Like the Bollywood movie story of a homegrown engineer who makes his innovations more locally relevant, the old electronics warhorse is attempting to rebound in a market dominated by Korean labels such as Samsung and LG with products that have that extra local touch, reports Rachit Vats.

business Updated: Aug 15, 2010 23:32 IST
Rachit Vats

You can call it the “3 Idiots” formula, and Onida is adapting it.

Like the Bollywood movie story of a homegrown engineer who makes his innovations more locally relevant, the old electronics warhorse is attempting to rebound in a market dominated by Korean labels such as Samsung and LG with products that have that extra local touch.

Mirc Electronics, which championed the brand — said to be an anagram of Noida — is stepping up research and development as it aims a growth target of 35 to 40 per cent in the current financial year with a turnover of R2,500 crore.

You could soon see from the Onida stable a washing machine with a built-in brush to scrub collars or spots, mobile phones that have a component to repel mosquitoes and air conditioners that tell you how much electricity you have saved.

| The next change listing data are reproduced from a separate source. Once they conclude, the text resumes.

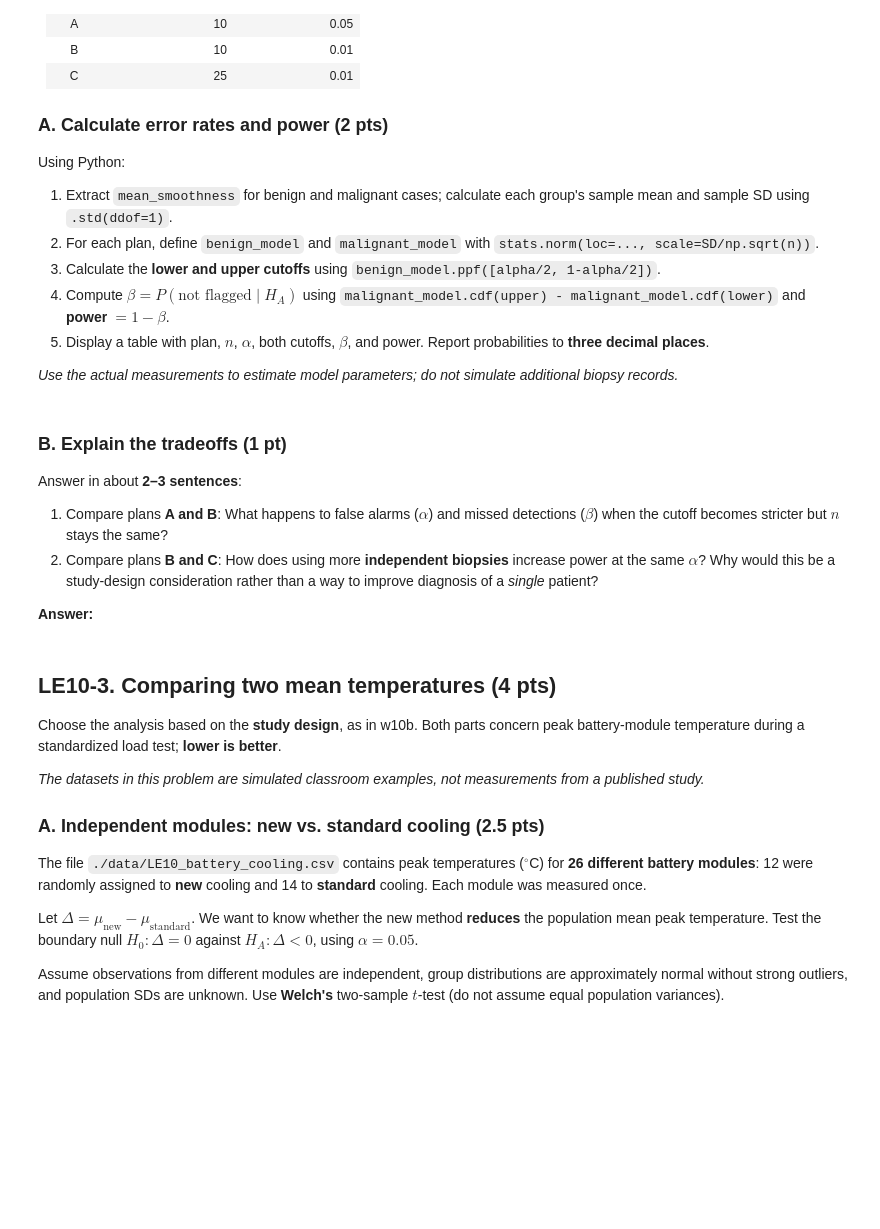
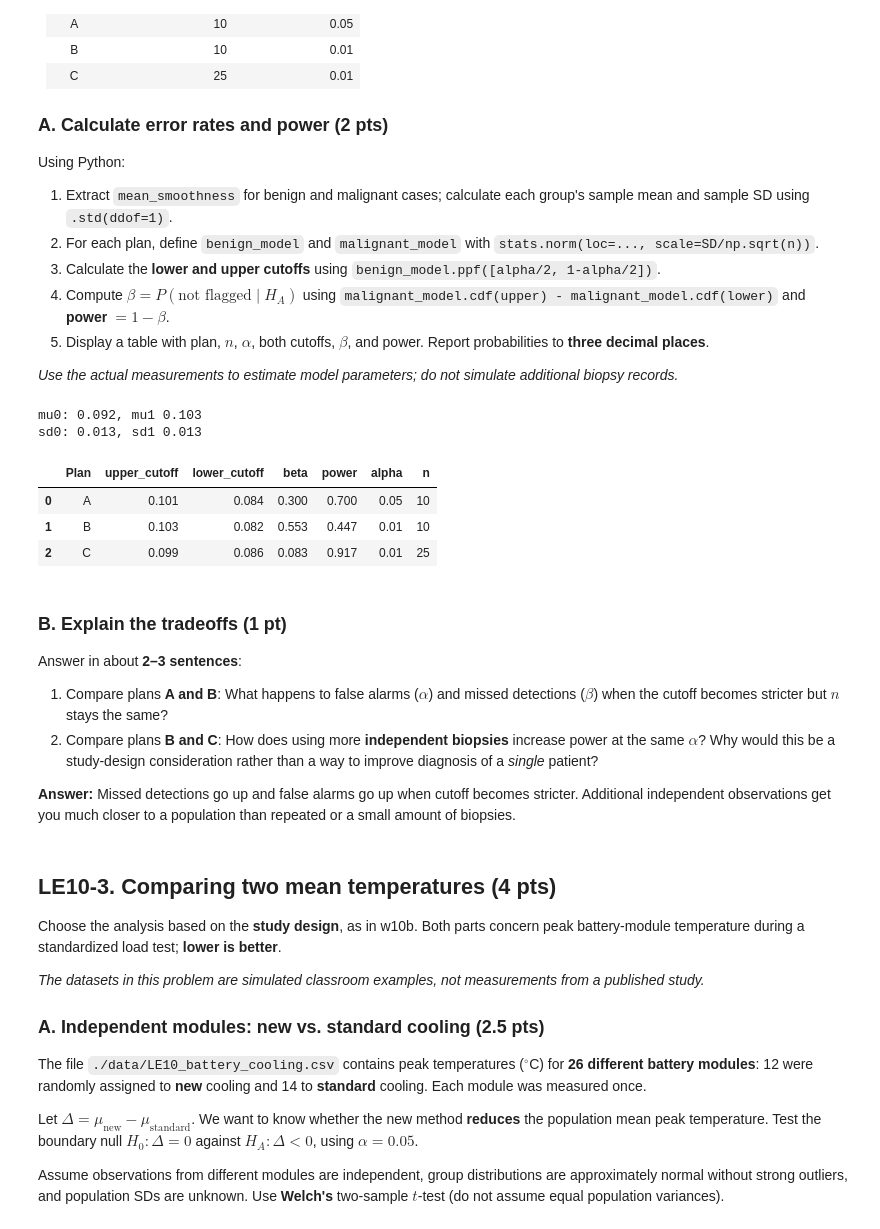
Before and after one commit to DanElkoni/26f-engr1451-2451, a Jupyter notebook: 1-assignments/LE10/LE10.ipynb, the cells around one changed output. Saved outputs shown, nothing was run; the diff lists cells and outputs as text; code cells hidden in the pictures; blank space fills up the shorter version.

```diff
--- a/1-assignments/LE10/LE10.ipynb
+++ b/1-assignments/LE10/LE10.ipynb
@@ -115,25 +177,49 @@ Using Python:
 # %%
 # Use the dataset loaded in LE10-1.
 benign = cases.loc[cases["diagnosis"] == "benign", "mean_smoothness"]
 malignant = cases.loc[cases["diagnosis"] == "malignant", "mean_smoothness"]
+pd.set_option("display.precision", 3)
 
 # Calculate mu0, sd0 (benign), and mu1, sd1 (malignant) from the CSV.
 # Print both pairs of estimates.
+
+m0, m1 = benign.mean(), malignant.mean()
+sd0, sd1 = benign.std(ddof=1), malignant.std(ddof=1)
+
+print(f"mu0: {m0:.3f}, mu1 {m1:.3f}")
+print(f"sd0: {sd0:.3f}, sd1 {sd1:.3f}")
 
 plans = pd.DataFrame({
     "plan": ["A", "B", "C"],
     "n": [10, 10, 25],
     "alpha": [0.05, 0.01, 0.01],
 })
 
-# For each plan:
-#   - Define benign_model and malignant_model using stats.norm(...).
-#   - Calculate cutoffs using benign_model.ppf(...).
-#   - Calculate beta using malignant_model.cdf(...).
-#   - Calculate power = 1 - beta.
-# Display a labeled results table.
+rows = []
+
+for i in range(0,3):
+    plan = plans["plan"][i]
+    n = plans["n"][i]
+    alpha = plans["alpha"][i]
+    benign_model = stats.norm(loc=m0, scale=sd0/np.sqrt(n))
+    malignant_model = stats.norm(loc=m1, scale=sd1/np.sqrt(n))
+    lower, upper = benign_model.ppf([alpha/2, 1-alpha/2])
+    beta = malignant_model.cdf(upper) - malignant_model.cdf(lower)
+    power = 1 - beta
+    rows.append({"Plan": plan, "upper_cutoff": upper, "lower_cutoff": lower, "beta": beta, "power": power, "alpha": alpha, "n": n})
+
+summary = pd.DataFrame(rows)
+
+display(summary)
 
 # Your code here
+# %% [output]
+mu0: 0.092, mu1 0.103
+sd0: 0.013, sd1 0.013
+|  | Plan | upper_cutoff | lower_cutoff | beta | power | alpha | n |
+| 0 | A | 0.101 | 0.084 | 0.300 | 0.700 | 0.05 | 10 |
+| 1 | B | 0.103 | 0.082 | 0.553 | 0.447 | 0.01 | 10 |
+| 2 | C | 0.099 | 0.086 | 0.083 | 0.917 | 0.01 | 25 |
 # %% [markdown]
 ### B. Explain the tradeoffs (1 pt)
 
@@ -143,6 +229,7 @@ Answer in about **2–3 sentences**:
 2. Compare plans **B and C**: How does using more **independent biopsies** increase power at the same $\alpha$? Why would this be a study-design consideration rather than a way to improve diagnosis of a *single* patient?
 
 **Answer:**
+Missed detections go up and false alarms go up when cutoff becomes stricter. Additional independent observations get you much closer to a population than repeated or a small amount of biopsies.
 # %% [markdown]
 ## LE10-3. Comparing two mean temperatures (4 pts)
 
```
Also changed, not shown: parts of 7 cells of this notebook.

The company that grabbed eyeballs with a devil-like mascot who touted a television set as “Neighbour’s Envy, Owner’s Pride” has already LCD television sets that play movies through a USB drive, which it says is doing well in rural areas.

“Innovation is not simply high-end technology, but also ensuring that your product meets non-verbalised needs of consumers,” said Gulu Mirchandani, chairman, Mirc.

The brush-laden washing machines would sell in the R10,000-18,000 range.

Sriram Krishnamurthy, vice-president, sales, marketing and service for Onida, said as many as 93 per cent of Indian customers use a hand-brush because even fully automatic machines do not have the facility.

In mobile phones, the company plans to take its market share to 3 per cent from the current 1 per cent through its handsets in the R2,000-4,000 range.

“The international players, when they came in, outdid Indian players with their deep advertising spend. We are now looking at evening out this long deficit,” Krishnamurthy said.

“Indian players have an advantage as going forward, local innovation will be very important for growth," said Rashmi Upadhya, managing consultant, strategy, at PricewaterhouseCoopers India.